■ Code change snippets:
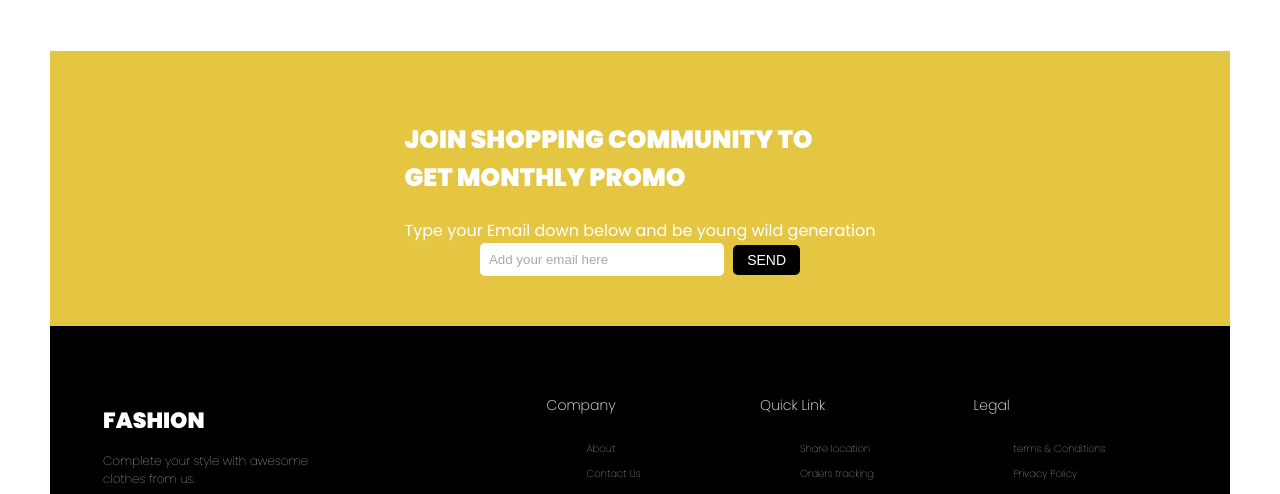
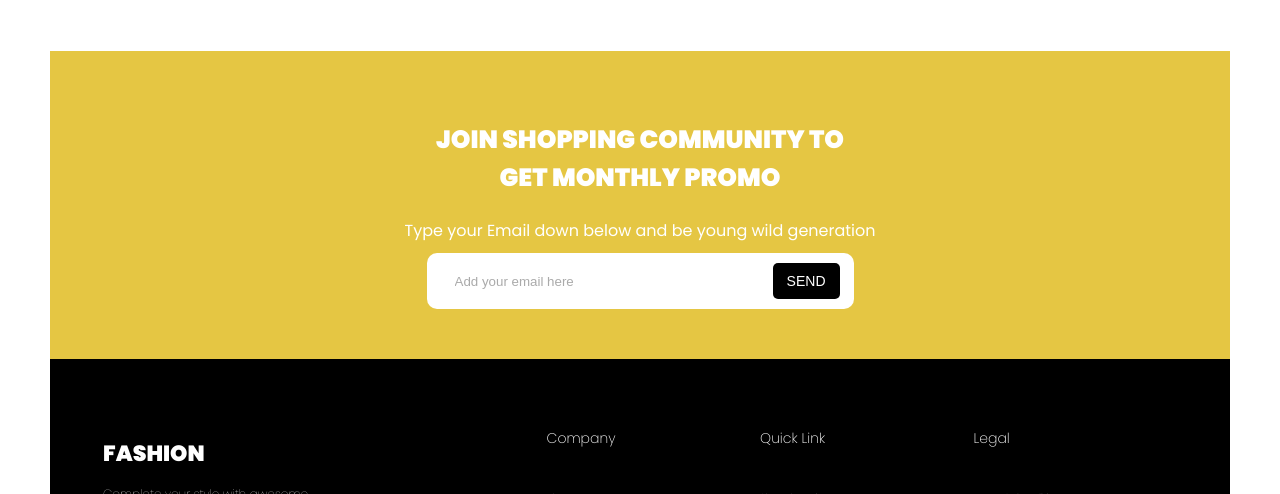
Before and after one commit to Hardebayour/shopping_site, a plain HTML site: page index.html in a window 1280 px wide. Shown: the part 3376-3870 px from the top of the page. Drawn offline with Linux system fonts and the light colour scheme.

Commit message:
training

```diff
--- a/style.css
+++ b/style.css
@@ -328,15 +328,18 @@
 }
 .lastSectionContainer {
   display: flex;
+  flex-direction: column;
   justify-content: center;
   align-items: center;
   padding: 50px 20px;
   background: #e5c643;
+  gap: 10px;
 }
 .sectionText h1 {
   font-size: 25px;
   font-weight: 900;
   color: white;
+  text-align: center;
 }
 .sectionText span {
   font-size: 16px;
@@ -344,21 +347,28 @@
 }
 .emailContainer {
   display: flex;
-  justify-content: center;
+  justify-content: space-between;
   align-items: center;
-  gap: 9px;
+  /* gap: 9px; */
+  background: #fff;
+  border-radius: 10px;
+  width: 35%;
+  padding: 2px;
+  padding: 10px 14px;
 }
 .email-input {
   padding: 9px;
   border: none;
   border-radius: 5px;
   flex: 0.6;
+  background: none;
+  padding: 10px 14px;
 }
 .email-input::placeholder {
   color: #aaa;
 }
 .emailContainer button {
-  padding: 7px 14px;
+  padding: 10px 14px;
   border: none;
   background: black;
   color: white;
@@ -397,6 +407,9 @@
 }
 .links {
   width: 45%;
+  display: flex;
+  flex-direction: column;
+  align-items: start;
 }
 .links h4 {
   font-size: 14px;
@@ -404,6 +417,11 @@
 }
 .links ul {
   list-style: none;
+  padding: 0;
+  display: flex;
+  flex-direction: column;
+  align-items: start;
+  /* width: 100%; */
 }
 .links ul li a {
   text-decoration: none;
```
Also changed, not shown: index.html (+2 -1 lines).
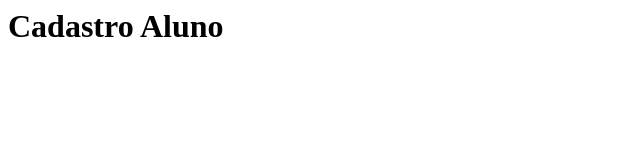
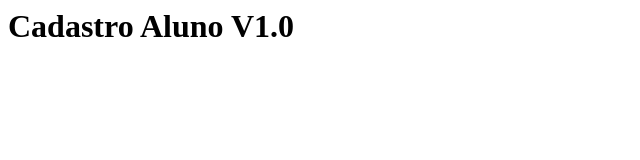
Before and after one commit to digno01/apresentacaoGit, a plain HTML site: page cadastro.html in a window 1280 px wide. Shown: the full height of the page, 0-640 px from the left. Drawn offline with Linux system fonts and the light colour scheme.

Commit message:
Update cadastro.html
Alterado arquivo para teste de pull

```diff
--- a/cadastro.html
+++ b/cadastro.html
@@ -1,7 +1,7 @@
 <html>
 <title>Versionamento de codigo</title>
 <body>
-	<h1> Cadastro Aluno</h1>
+	<h1> Cadastro Aluno V1.0</h1>
 </body>
 
 </html>
```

■ YOUR TASK: In your copy, repeat the records above exactly and include no images.

■ REPLY TO THE EXERCISE:
Before and after one commit to Hardebayour/shopping_site, a plain HTML site: page index.html in a window 1280 px wide. Shown: the part 3376-3870 px from the top of the page. Drawn offline with Linux system fonts and the light colour scheme.

Commit message:
training

```diff
--- a/style.css
+++ b/style.css
@@ -328,15 +328,18 @@
 }
 .lastSectionContainer {
   display: flex;
+  flex-direction: column;
   justify-content: center;
   align-items: center;
   padding: 50px 20px;
   background: #e5c643;
+  gap: 10px;
 }
 .sectionText h1 {
   font-size: 25px;
   font-weight: 900;
   color: white;
+  text-align: center;
 }
 .sectionText span {
   font-size: 16px;
@@ -344,21 +347,28 @@
 }
 .emailContainer {
   display: flex;
-  justify-content: center;
+  justify-content: space-between;
   align-items: center;
-  gap: 9px;
+  /* gap: 9px; */
+  background: #fff;
+  border-radius: 10px;
+  width: 35%;
+  padding: 2px;
+  padding: 10px 14px;
 }
 .email-input {
   padding: 9px;
   border: none;
   border-radius: 5px;
   flex: 0.6;
+  background: none;
+  padding: 10px 14px;
 }
 .email-input::placeholder {
   color: #aaa;
 }
 .emailContainer button {
-  padding: 7px 14px;
+  padding: 10px 14px;
   border: none;
   background: black;
   color: white;
@@ -397,6 +407,9 @@
 }
 .links {
   width: 45%;
+  display: flex;
+  flex-direction: column;
+  align-items: start;
 }
 .links h4 {
   font-size: 14px;
@@ -404,6 +417,11 @@
 }
 .links ul {
   list-style: none;
+  padding: 0;
+  display: flex;
+  flex-direction: column;
+  align-items: start;
+  /* width: 100%; */
 }
 .links ul li a {
   text-decoration: none;
```
Also changed, not shown: index.html (+2 -1 lines).
Before and after one commit to digno01/apresentacaoGit, a plain HTML site: page cadastro.html in a window 1280 px wide. Shown: the full height of the page, 0-640 px from the left. Drawn offline with Linux system fonts and the light colour scheme.

Commit message:
Update cadastro.html
Alterado arquivo para teste de pull

```diff
--- a/cadastro.html
+++ b/cadastro.html
@@ -1,7 +1,7 @@
 <html>
 <title>Versionamento de codigo</title>
 <body>
-	<h1> Cadastro Aluno</h1>
+	<h1> Cadastro Aluno V1.0</h1>
 </body>
 
 </html>
```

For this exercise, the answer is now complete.